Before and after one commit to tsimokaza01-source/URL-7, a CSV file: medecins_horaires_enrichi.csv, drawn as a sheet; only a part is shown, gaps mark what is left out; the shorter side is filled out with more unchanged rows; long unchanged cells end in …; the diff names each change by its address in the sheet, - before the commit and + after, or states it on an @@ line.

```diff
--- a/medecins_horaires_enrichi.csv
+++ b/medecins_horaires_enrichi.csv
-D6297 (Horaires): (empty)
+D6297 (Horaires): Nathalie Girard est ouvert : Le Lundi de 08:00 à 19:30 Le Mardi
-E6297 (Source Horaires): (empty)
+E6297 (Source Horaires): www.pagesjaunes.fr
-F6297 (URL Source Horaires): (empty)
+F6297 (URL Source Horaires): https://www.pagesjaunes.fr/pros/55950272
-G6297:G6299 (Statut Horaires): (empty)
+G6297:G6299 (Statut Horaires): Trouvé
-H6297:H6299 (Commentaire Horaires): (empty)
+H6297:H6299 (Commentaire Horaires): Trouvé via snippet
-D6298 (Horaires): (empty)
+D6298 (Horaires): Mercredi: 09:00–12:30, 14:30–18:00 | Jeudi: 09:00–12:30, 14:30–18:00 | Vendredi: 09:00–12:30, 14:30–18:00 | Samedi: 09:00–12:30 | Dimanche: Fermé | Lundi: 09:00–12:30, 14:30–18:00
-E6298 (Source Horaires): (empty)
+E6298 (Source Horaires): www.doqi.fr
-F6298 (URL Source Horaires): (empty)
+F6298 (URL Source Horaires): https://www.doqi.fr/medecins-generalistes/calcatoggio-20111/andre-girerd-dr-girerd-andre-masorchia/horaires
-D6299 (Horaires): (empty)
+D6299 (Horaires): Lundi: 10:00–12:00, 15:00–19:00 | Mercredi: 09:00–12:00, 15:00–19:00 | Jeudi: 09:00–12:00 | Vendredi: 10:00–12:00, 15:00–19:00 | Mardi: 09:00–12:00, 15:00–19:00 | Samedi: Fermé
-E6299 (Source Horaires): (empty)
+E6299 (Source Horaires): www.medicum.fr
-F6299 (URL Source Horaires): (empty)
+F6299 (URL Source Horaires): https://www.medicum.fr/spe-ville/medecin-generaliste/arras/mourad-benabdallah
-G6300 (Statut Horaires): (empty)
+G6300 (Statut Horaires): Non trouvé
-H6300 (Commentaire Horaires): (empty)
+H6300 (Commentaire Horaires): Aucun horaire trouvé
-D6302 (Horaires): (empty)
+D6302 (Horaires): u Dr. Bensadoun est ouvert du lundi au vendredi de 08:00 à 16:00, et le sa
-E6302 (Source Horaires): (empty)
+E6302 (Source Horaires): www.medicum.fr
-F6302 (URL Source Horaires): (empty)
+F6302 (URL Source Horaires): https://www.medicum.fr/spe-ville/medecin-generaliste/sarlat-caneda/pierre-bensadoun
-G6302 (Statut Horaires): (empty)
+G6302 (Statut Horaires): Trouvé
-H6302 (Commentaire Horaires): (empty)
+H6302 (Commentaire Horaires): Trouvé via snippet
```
^^^^^^^^^^^^^^^^
What the exercise asks:
Could you copy every record above exactly as it stands?

Result of the task:
Before and after one commit to tsimokaza01-source/URL-7, a CSV file: medecins_horaires_enrichi.csv, drawn as a sheet; only a part is shown, gaps mark what is left out; the shorter side is filled out with more unchanged rows; long unchanged cells end in …; the diff names each change by its address in the sheet, - before the commit and + after, or states it on an @@ line.

```diff
--- a/medecins_horaires_enrichi.csv
+++ b/medecins_horaires_enrichi.csv
-D6297 (Horaires): (empty)
+D6297 (Horaires): Nathalie Girard est ouvert : Le Lundi de 08:00 à 19:30 Le Mardi
-E6297 (Source Horaires): (empty)
+E6297 (Source Horaires): www.pagesjaunes.fr
-F6297 (URL Source Horaires): (empty)
+F6297 (URL Source Horaires): https://www.pagesjaunes.fr/pros/55950272
-G6297:G6299 (Statut Horaires): (empty)
+G6297:G6299 (Statut Horaires): Trouvé
-H6297:H6299 (Commentaire Horaires): (empty)
+H6297:H6299 (Commentaire Horaires): Trouvé via snippet
-D6298 (Horaires): (empty)
+D6298 (Horaires): Mercredi: 09:00–12:30, 14:30–18:00 | Jeudi: 09:00–12:30, 14:30–18:00 | Vendredi: 09:00–12:30, 14:30–18:00 | Samedi: 09:00–12:30 | Dimanche: Fermé | Lundi: 09:00–12:30, 14:30–18:00
-E6298 (Source Horaires): (empty)
+E6298 (Source Horaires): www.doqi.fr
-F6298 (URL Source Horaires): (empty)
+F6298 (URL Source Horaires): https://www.doqi.fr/medecins-generalistes/calcatoggio-20111/andre-girerd-dr-girerd-andre-masorchia/horaires
-D6299 (Horaires): (empty)
+D6299 (Horaires): Lundi: 10:00–12:00, 15:00–19:00 | Mercredi: 09:00–12:00, 15:00–19:00 | Jeudi: 09:00–12:00 | Vendredi: 10:00–12:00, 15:00–19:00 | Mardi: 09:00–12:00, 15:00–19:00 | Samedi: Fermé
-E6299 (Source Horaires): (empty)
+E6299 (Source Horaires): www.medicum.fr
-F6299 (URL Source Horaires): (empty)
+F6299 (URL Source Horaires): https://www.medicum.fr/spe-ville/medecin-generaliste/arras/mourad-benabdallah
-G6300 (Statut Horaires): (empty)
+G6300 (Statut Horaires): Non trouvé
-H6300 (Commentaire Horaires): (empty)
+H6300 (Commentaire Horaires): Aucun horaire trouvé
-D6302 (Horaires): (empty)
+D6302 (Horaires): u Dr. Bensadoun est ouvert du lundi au vendredi de 08:00 à 16:00, et le sa
-E6302 (Source Horaires): (empty)
+E6302 (Source Horaires): www.medicum.fr
-F6302 (URL Source Horaires): (empty)
+F6302 (URL Source Horaires): https://www.medicum.fr/spe-ville/medecin-generaliste/sarlat-caneda/pierre-bensadoun
-G6302 (Statut Horaires): (empty)
+G6302 (Statut Horaires): Trouvé
-H6302 (Commentaire Horaires): (empty)
+H6302 (Commentaire Horaires): Trouvé via snippet
```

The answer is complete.